Radiation therapy at ROPH

Ask the experts

What you need to know

Cancer patients in the community have an important new option: The Rush Radiation Therapy Center at Rush Oak Park Hospital. Opened in July 2014, the $4.5 million facility offers state-of-the-art cancer care—with the ease of a local commute and free parking.

But what else do you need to know about radiation therapy at Rush Oak Park Hospital? The center’s Medical Director Dian Wang, MD, and Harvard-trained Radiation Oncologist David Sher, MD, address some commonly asked questions.

Who needs radiation therapy, and what’s involved?

Radiation therapy uses high doses of radiation to cure, stop or slow the growth of cancer. About 60 percent of cancer patients need radiation therapy as part of their treatment plan.  Radiation therapy is offered on an outpatient basis with a typical course of treatment delivered five days a week for several weeks, depending on the individual’s needs.

Is radiation therapy safe?
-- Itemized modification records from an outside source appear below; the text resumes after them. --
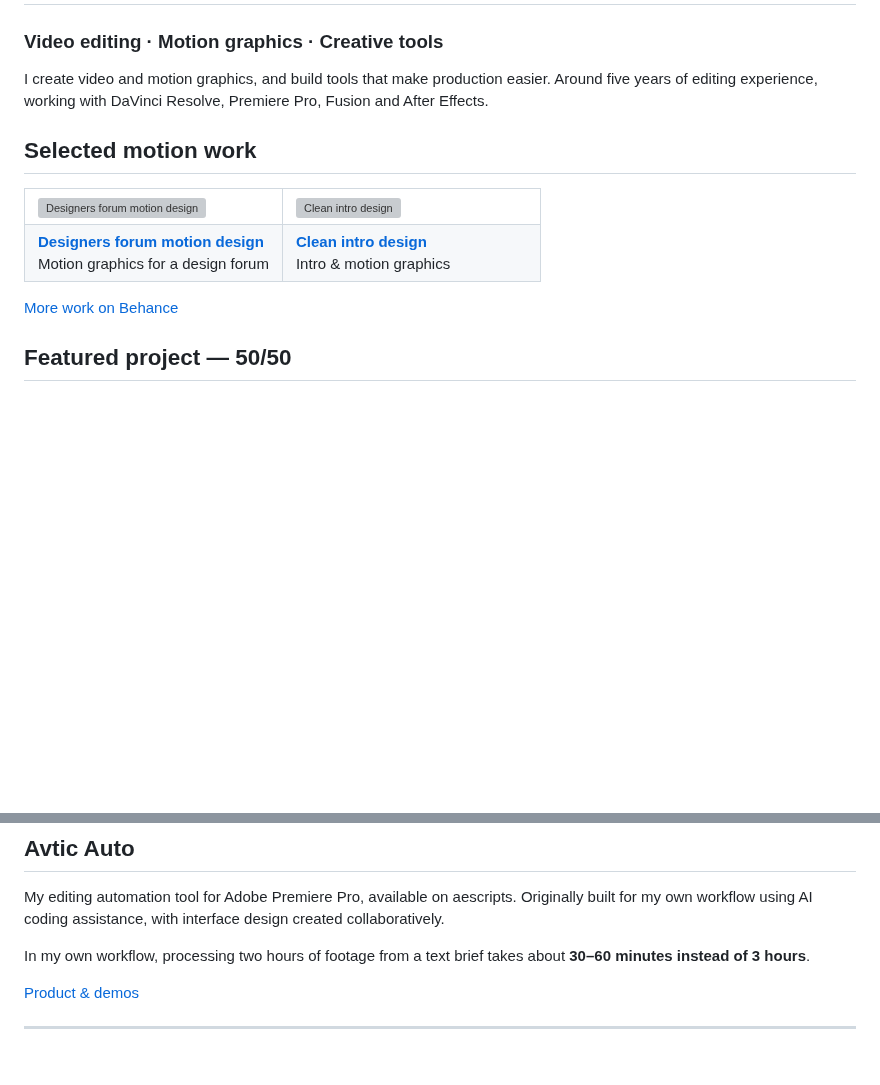
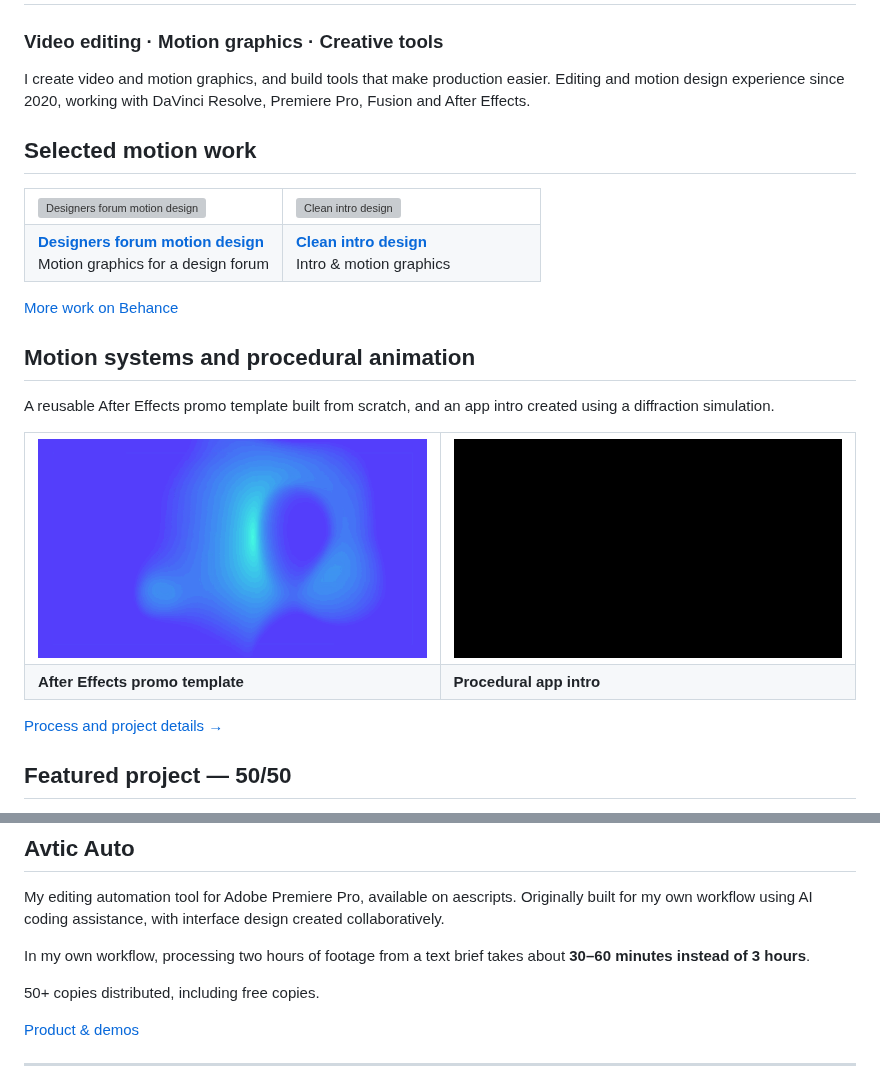
Before and after one commit to serj-the/serj-the, a Markdown page: README.md, 2 parts joined by grey strips. Drawn GitHub-style; pictures changed too: assets/motion/diffraction-intro.gif (added), assets/motion/template.gif (added); blank space fills up the shorter version; grey boxes are pictures that could not be loaded.

Commit message:
Add motion template typography excerpt and procedural intro

```diff
--- a/README.md
+++ b/README.md
@@ -2,7 +2,7 @@
 
 ### Video editing · Motion graphics · Creative tools
 
-I create video and motion graphics, and build tools that make production easier. Around five years of editing experience, working with DaVinci Resolve, Premiere Pro, Fusion and After Effects.
+I create video and motion graphics, and build tools that make production easier. Editing and motion design experience since 2020, working with DaVinci Resolve, Premiere Pro, Fusion and After Effects.
 
 ## Selected motion work
 
@@ -18,6 +18,17 @@ I create video and motion graphics, and build tools that make production easier.
 </table>
 
 [More work on Behance](https://www.behance.net/dslrnt)
+
+## Motion systems and procedural animation
+
+A reusable After Effects promo template built from scratch, and an app intro created using a diffraction simulation.
+
+<table><tr>
+<td width="50%"><a href="projects/motion-experiments.md"><img src="assets/motion/template.gif" alt="Animated typography in a reusable After Effects promo template" width="420"></a></td>
+<td width="50%"><a href="projects/motion-experiments.md"><img src="assets/motion/diffraction-intro.gif" alt="ScoreClicker procedural diffraction intro" width="420"></a></td>
+</tr><tr><td><strong>After Effects promo template</strong></td><td><strong>Procedural app intro</strong></td></tr></table>
+
+[Process and project details →](projects/motion-experiments.md)
 
 ## Featured project — 50/50
 
@@ -51,6 +62,8 @@ My editing automation tool for Adobe Premiere Pro, available on aescripts. Origi
 
 In my own workflow, processing two hours of footage from a text brief takes about **30–60 minutes instead of 3 hours**.
 
+50+ copies distributed, including free copies.
+
 [Product & demos](https://aescripts.com/avtic-auto/)
 
 ---
```
Also changed, not shown: projects/motion-experiments.md (added, +35 -0 lines), 1 other file.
Yes. A cancer treatment for over a century, radiation therapy today uses sophisticated imaging and computer mapping to carefully target tumors so that cancer cells are destroyed while leaving healthy tissue unaffected. At Rush Radiation Therapy Center, we run a tight ship, safety-wise, using the same quality assurance processes as Rush downtown. We provide the right treatment at the right time, the right way.

Are the latest treatment options available at Rush Oak Park Hospital?

Yes. We offer the most advanced external beam therapies available. These include intensity-modulated, image-guided, and three dimensional conformal radiation therapies as well as respiratory gating, which synchronizes therapy with your breathing movements. The type of therapy depends on the location and size of the tumor. We also offer new injectable treatments that fight cancer and pain in the bones.

If I want top-of-the-line radiation treatment, isn’t it better to go to Rush University Cancer Center downtown?

If your doctor recommends the type of radiation therapy offered at Rush Oak Park Hospital, there’s no need to go elsewhere. You’re getting the same identical radiation treatment that’s offered at Rush University Medical Center, one of the nation’s premier cancer hospitals.

How similar is it? The same clinical teams—which include radiation oncologists who subspecialize in particular types of cancer—rotate between Rush Oak Park Hospital and Rush University Medical Center. The same model of linear accelerator (the machine that delivers radiation beams) is installed at both locations. And we use the same treatment protocols (step-by-step processes) at both facilities.

We also use a similar collaborative approach.  Our teleconferencing center and PACS (Picture Archiving and Communications System) technology allow instant conferencing with surgeons, medical oncologists, pathologists and other specialists at Rush University Medical Center and other locations.

So if you’re looking for the type of high quality radiation treatment you’d expect from a nationally recognized, top-rated academic medical center, you’ve got it—in Oak Park as well as Chicago.

If I have my initial cancer treatment (surgery or chemotherapy) at another hospital, can I have my radiation therapy at Rush Oak Park Hospital?

Yes. Many local patients who start their care at Rush University Medical Center choose to finish it at Rush Oak Park Hospital. We also serve patients who receive their initial treatment at other area hospitals that lack our capabilities. Transitions are smooth because we communicate closely with referring physicians and the entire treatment team.

Any other advantages to choosing treatment at Rush Radiation Therapy Center at Rush Oak Park Hospital?

Patients say several things stand out:

  • Rush Oak Park Hospital is a peaceful place to get treatment. There’s less hubbub, no waiting and the environment is pleasant. (We physicians like it for the same reason.)
  • We get folks in to see us immediately—usually within a couple days of calling. We know that to the patient and family, every cancer is an emergency.
  • We schedule and coordinate appointments and services for you—one more way we try to make things easier on you and your family.
  • We’re easy to get to on the hospital’s lower level. And valet and reserved parking near the center’s entrance is free.

For more information, call (708) 660-INFO (4636).